One of my favorite nurses came out in the group and ended up wheeling me up to our room where Katie Lacer, our photographer, was waiting. Our midwife, Beth, checked both Oliver and I out and pronounced us in great shape before she went about helping me birth the placenta. After that, we got to settle in and start nursing again while Katie took photos and eventually set up her camera to let Jon and I make a video of our memories of the morning while they were still fresh.
Family came to visit that morning, but things got especially surreal when WHAS11 responded to my dad’s call with a request to come and do a story on us. Tabnie Dosier (who is the sweetest news anchor ever!) came to our hotel room to interview us. Retelling the story several times made me realize what an incredible morning we had experienced. A few hours after she and her camera guy headed out, the midwife and a PR rep for the hospital came in to talk with us. Apparently, the story was already circulating and they had received a call requesting another interview.
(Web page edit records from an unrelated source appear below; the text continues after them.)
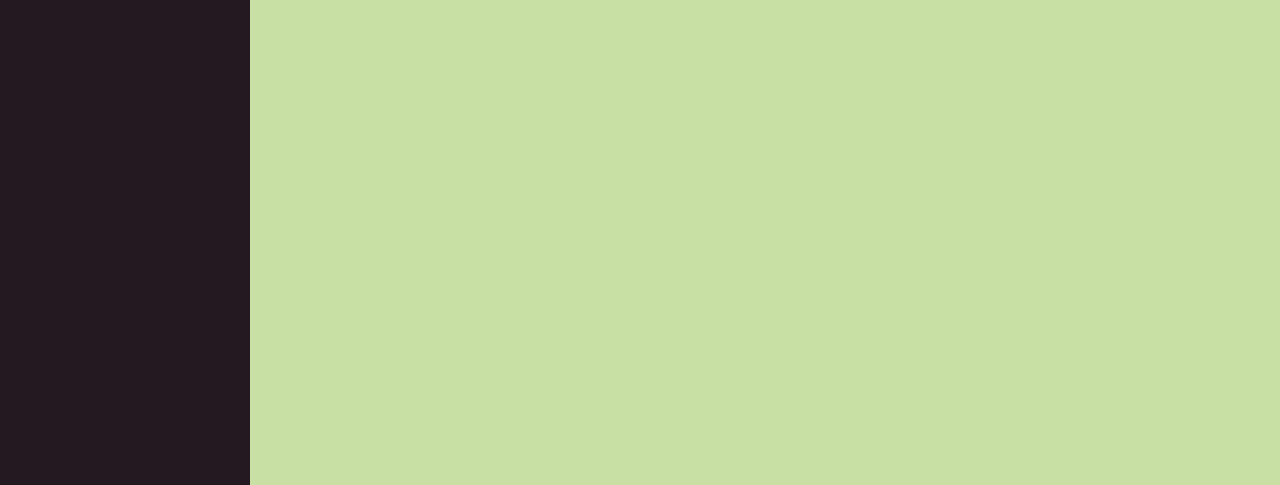
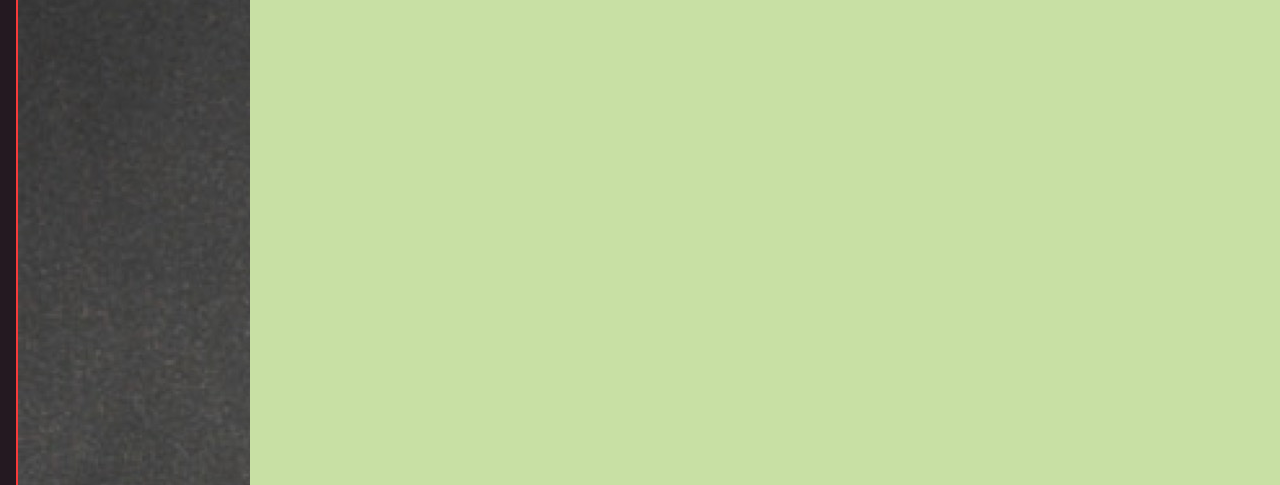
Before and after one commit to tidetongued/tidetongued.github.io, a plain HTML site: page index.html in a window 1280 px wide. Shown: the part 315-800 px from the top of the page. Drawn offline with Linux system fonts and the light colour scheme.

Commit message:
Update index.html

```diff
--- a/index.html
+++ b/index.html
@@ -72,7 +72,7 @@ body {
   <body>
     <div class="sidenav">
       <h2>Kris Hiles</h2>
-      <img src="/images/profile.jpeg" alt="Kris Hiles"> <a href="index.html">About</a>
+      <img src="/images/961D4C10-08C3-4F68-8905-C33B72FAD864.jpeg" alt="Kris Hiles"> <a href="index.html">About</a>
       <a href="publications.html">Publications</a><a href="letters.html">Letters</a> </div>
     <div class="main">
       <p>Kris Hiles is an autistic, lesbian author and artist. Born and raised
```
They let me know that I was welcome to take the calls or they could field them. As they were speaking with us I missed a call from a New York number. Following the call, I got a text message from someone who claimed to be from ABC News in New York that had seen their affiliate’s story (WHAS). They’d like to see about getting some additional photos or video to run the story nationally.
From there things became a whirlwind of excitement. The ABC News call/text were the real deal. They ended up publishing the story on their website. Tabnie Dosier had tweeted Stephen Amell about our story because we had mentioned Oliver was named after the TV character that he plays on the show “Arrow.” I woke up that night in the hospital to a ridiculous amount of Facebook notifications and texts letting me know that Stephen Amell had tweeted back! Friends across the county, and even the world, would message me letting me know that they had seen me on their local news channel. The craziest thing that happened was hearing from friends and coworkers in Australia that had seen me on their Today Show. It was exhausting to keep up with, but made Oliver’s birth so memorable.
I think the most important thing that came out of that day was my reaffirmation that my body knew exactly what it was doing. Having my baby in the car was definitely not on my birth plan, but it also wasn’t the worst thing to ever happen. In fact, if anything, I’ve been able to share my story with lots of people who no longer think of it as the worst thing that could happen to them either. For some, the fear of not making it to the hospital was terrifying. Hearing my story took some of the fear out of their pregnancy. It may have made them pay closer attention to the rule of thumb for when to head to their birthing place, but they also released some fear that was only stealing joy from their story. At the end of the day, each of us experiences the unique birth that we and our babies need. Sometimes that birth brings a wound, sometimes it brings healing. But it most definitely changes our lives forever.
Arriving at the hospital
Oliver meeting Stephen Amell, the actor who plays his namesake, Oliver Queen / the Green Arrow.